Additionally, California law requires that religious objectors pay an amount equal in union dues to a non-religious, non-labor organization, and that there must be at least three to choose from (often agreed to by the union and the district). Here's the appropriate section of law, Section 3546.3:

Notwithstanding subdivision (i) of Section 3540.1, Section 3546, or any other provision of this chapter, any employee who is a member of a religious body whose traditional tenets or teachings include objections to joining or financially supporting employee organizations shall not be required to join, maintain membership in, or financially support any employee organization as a condition of employment; except that such employee may be required, in lieu of a service fee, to pay sums equal to such service fee either to a nonreligious, nonlabor organization, charitable fund exempt from taxation under Section 501(c) (3) of Title 26 of the Internal Revenue Code, chosen by such employee from a list of at least three such funds, designated in the organizational security arrangement, or if the arrangement fails to designate such funds, then to any such fund chosen by the employee.

I emailed my district personnel folks and asked about our contract provision, which mentions such charitable funds, but doesn't list any. I was told that the contract language in that section hasn't changed in 10 years or more, and that there's only one charitable organization that's approved--and it's run and administered by the teachers union! I don't care who or what they're giving money to, if it's run by the union, I don't think it can legitimately be called a non-labor organization!

That's an exceedingly long introduction to this story from Las Vegas, about union officers' making beaucoup dinero running the local union's charitable foundation.

n the 2004 tax year, the latest for which information is available, the foundation spent more than $800,000 on these worthwhile endeavors. But the foundation has also proven to be a boon for people who run it. Also in the 2004 tax year, it spent more than $600,000 on overhead costs. Of that amount, about $400,000 went to salaries -- including (union Executive Director) Jasonek's -- which comprise about 28 percent of the foundation's expenses. It might make sense if those fat paychecks went for the long, grueling hours. The clincher is, it doesn't look like top brass is burning the midnight oil. On tax forms, Jasonek is listed as working 12 hours a week for the foundation.

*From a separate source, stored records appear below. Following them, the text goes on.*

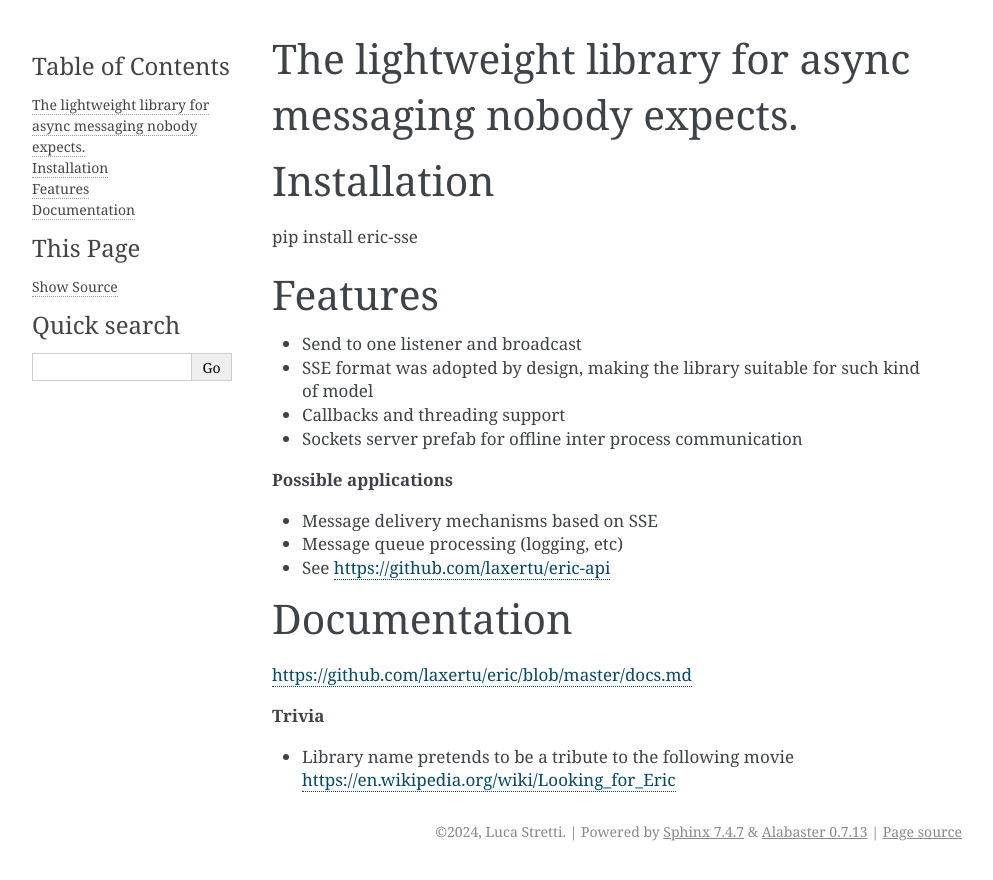
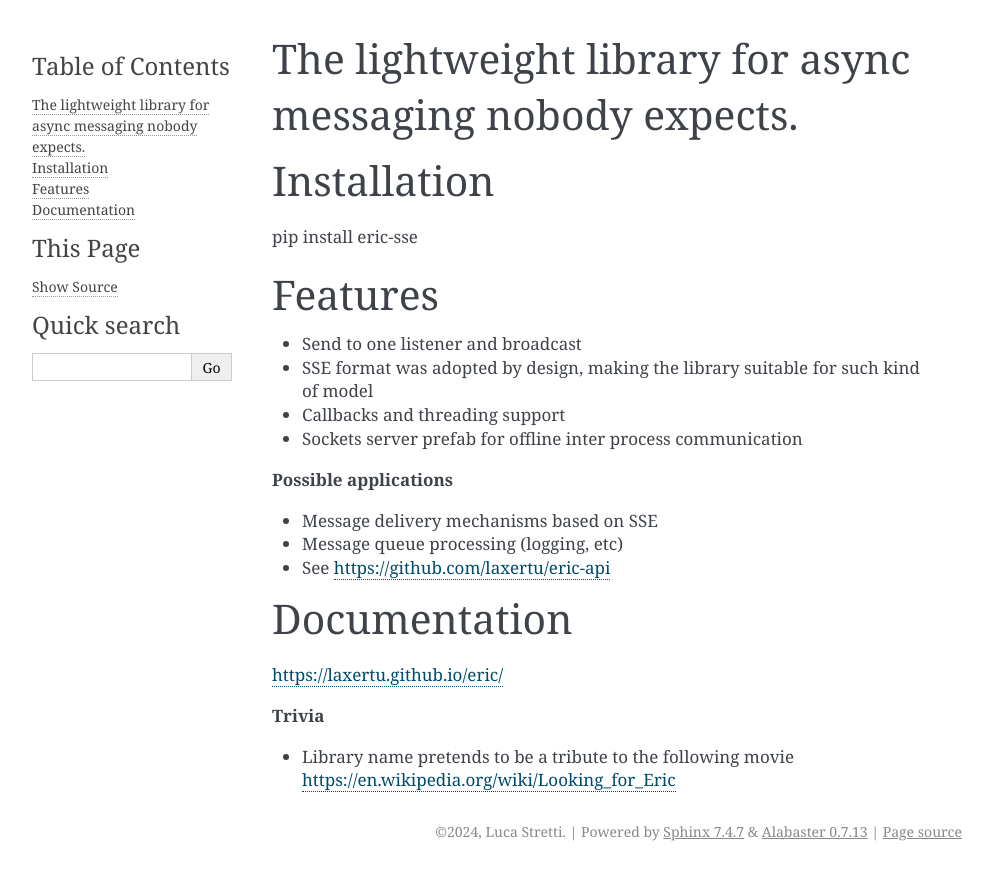
Before and after one commit to laxertu/eric, a Sphinx documentation site: the page built from docs/source/index.rst, in a window 1280 px wide. Shown: the top 880 px of the page, without its empty margins (148-1141 px from the left). Built offline with Sphinx 7.4.7, drawn with Linux system fonts in a browser that asks for light colours.

Commit message:
minor changes

```diff
--- a/docs/source/docs.rst
+++ b/docs/source/docs.rst
@@ -2,9 +2,7 @@
 ========
 
 .. image:: _static/overview.png
-   :width: 200px
-   :height: 100px
-   :scale: 50 %
+   :scale: 70 %
    :alt: alternate text
    :align: right
 
--- a/docs/source/index.rst
+++ b/docs/source/index.rst
@@ -21,7 +21,7 @@
 
 Documentation
 =============
-https://github.com/laxertu/eric/blob/master/docs.md
+https://laxertu.github.io/eric/
 
 **Trivia**
 
```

"It's like working a part-time job at Subway," he explains.

But others can't help but wonder whether Jasonek -- and others -- are feasting on a foot-long greed sandwich.

The foundation pays Mr. Jasonek over $129,000 per year, and that's in addition to his $135,000 job as Executive Director of the local union.

Some might suggest that's a little excessive.

"Am I supposed to be penalized for doing a good job?" Jasonek says.

Apparently Mr. Jasonek believes in "merit pay for me, but not for thee".

Please, go read the whole thing.

No comments: